PROBLEM STATEMENT:
For each line of the data below that contains "architecture", return that line.

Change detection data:
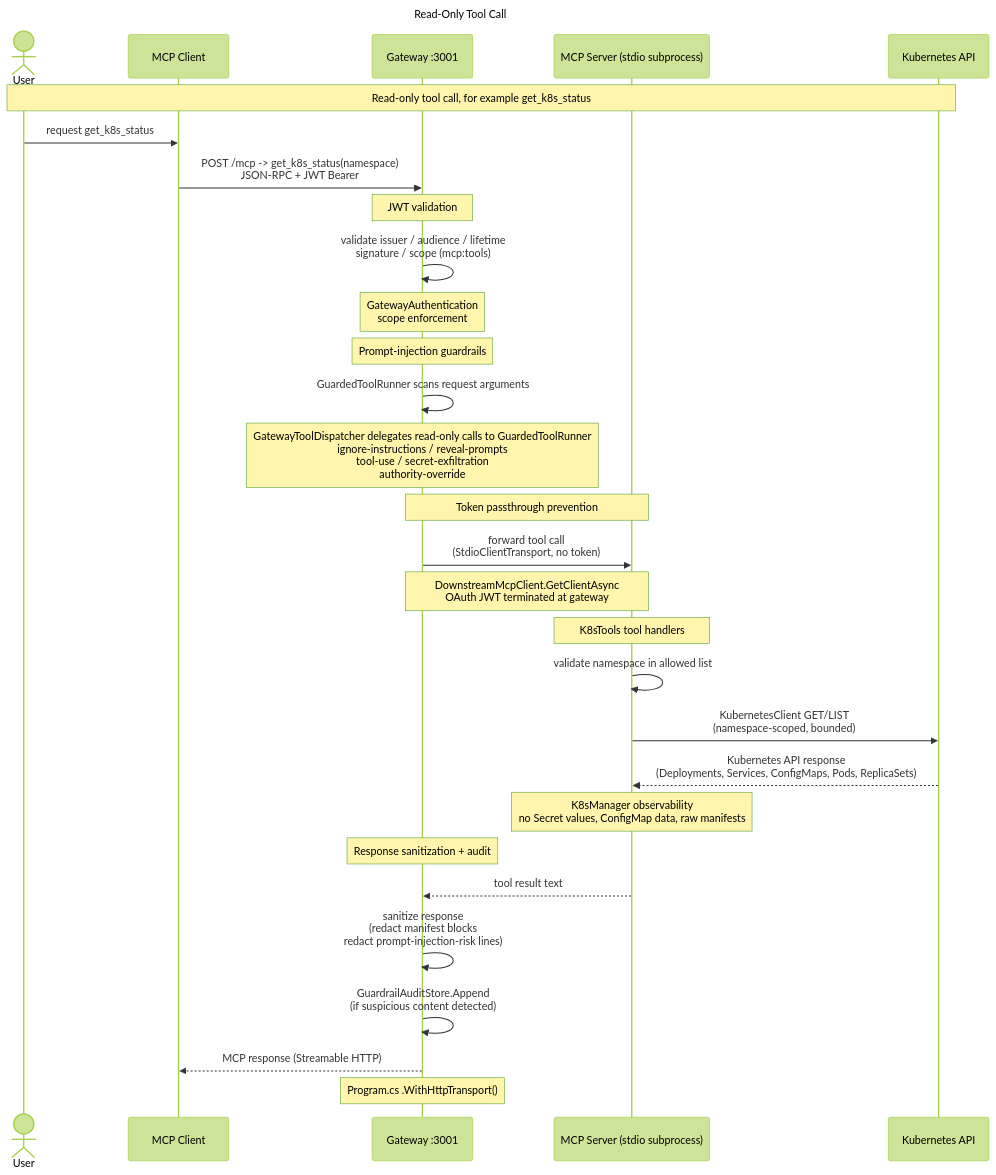
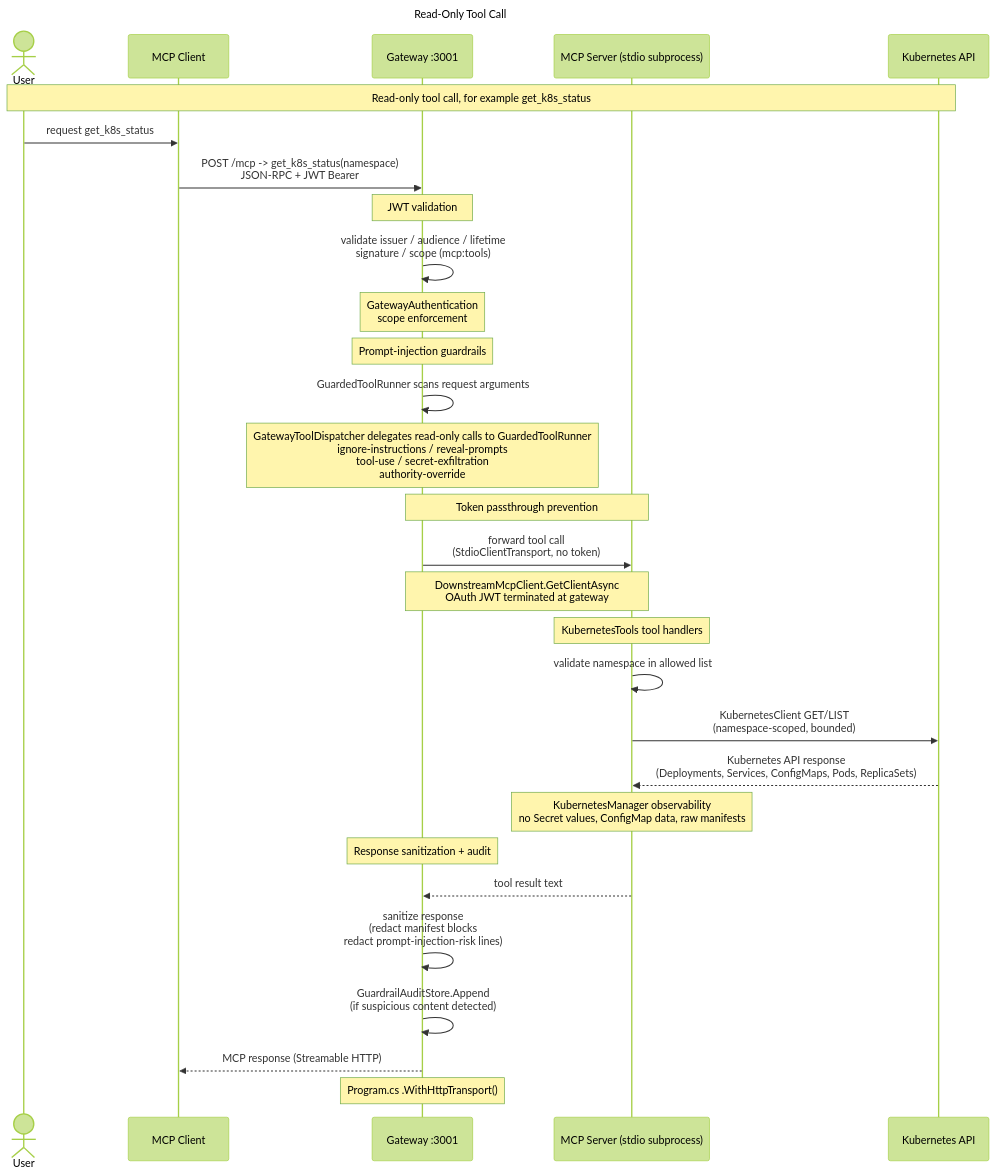
One commit to mirusser/Kubernetes-MCP-Guard changed the third of 7 diagrams in docs/architecture.md. Above: the diagram before and after it, drawn with Mermaid (forest theme). The commit also changed other lines of this file and 109 other files, not shown here.

````diff
--- a/docs/architecture.md
+++ b/docs/architecture.md
@@ -139,42 +139,42 @@
 ```mermaid
 ---
 title: Read-Only Tool Call
 ---
 sequenceDiagram
     actor User
     participant Client as MCP Client
     participant GW as Gateway :3001
     participant Svr as MCP Server (stdio subprocess)
     participant K8s as Kubernetes API
 
     Note over User,K8s: Read-only tool call, for example get_k8s_status
 
     User->>Client: request get_k8s_status
     Client->>GW: POST /mcp -> get_k8s_status(namespace)<br/>JSON-RPC + JWT Bearer
 
     Note over GW: JWT validation
     GW->>GW: validate issuer / audience / lifetime<br/>signature / scope (mcp:tools)
     Note over GW: GatewayAuthentication<br/>scope enforcement
 
     Note over GW: Prompt-injection guardrails
     GW->>GW: GuardedToolRunner scans request arguments
     Note over GW: GatewayToolDispatcher delegates read-only calls to GuardedToolRunner<br/>ignore-instructions / reveal-prompts<br/>tool-use / secret-exfiltration<br/>authority-override
 
     Note over GW,Svr: Token passthrough prevention
     GW->>Svr: forward tool call<br/>(StdioClientTransport, no token)
     Note over GW,Svr: DownstreamMcpClient.GetClientAsync<br/>OAuth JWT terminated at gateway
 
-    Note over Svr: K8sTools tool handlers
+    Note over Svr: KubernetesTools tool handlers
     Svr->>Svr: validate namespace in allowed list
     Svr->>K8s: KubernetesClient GET/LIST<br/>(namespace-scoped, bounded)
     K8s-->>Svr: Kubernetes API response<br/>(Deployments, Services, ConfigMaps, Pods, ReplicaSets)
-    Note over Svr: K8sManager observability<br/>no Secret values, ConfigMap data, raw manifests
+    Note over Svr: KubernetesManager observability<br/>no Secret values, ConfigMap data, raw manifests
 
     Note over GW: Response sanitization + audit
     Svr-->>GW: tool result text
     GW->>GW: sanitize response<br/>(redact manifest blocks<br/>redact prompt-injection-risk lines)
     GW->>GW: GuardrailAuditStore.Append<br/>(if suspicious content detected)
 
     GW-->>Client: MCP response (Streamable HTTP)
     Note over GW: Program.cs .WithHttpTransport()
 ```
````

ANSWER TO THE EXERCISE:
One commit to mirusser/Kubernetes-MCP-Guard changed the third of 7 diagrams in docs/architecture.md. Above: the diagram before and after it, drawn with Mermaid (forest theme). The commit also changed other lines of this file and 109 other files, not shown here.
--- a/docs/architecture.md
+++ b/docs/architecture.md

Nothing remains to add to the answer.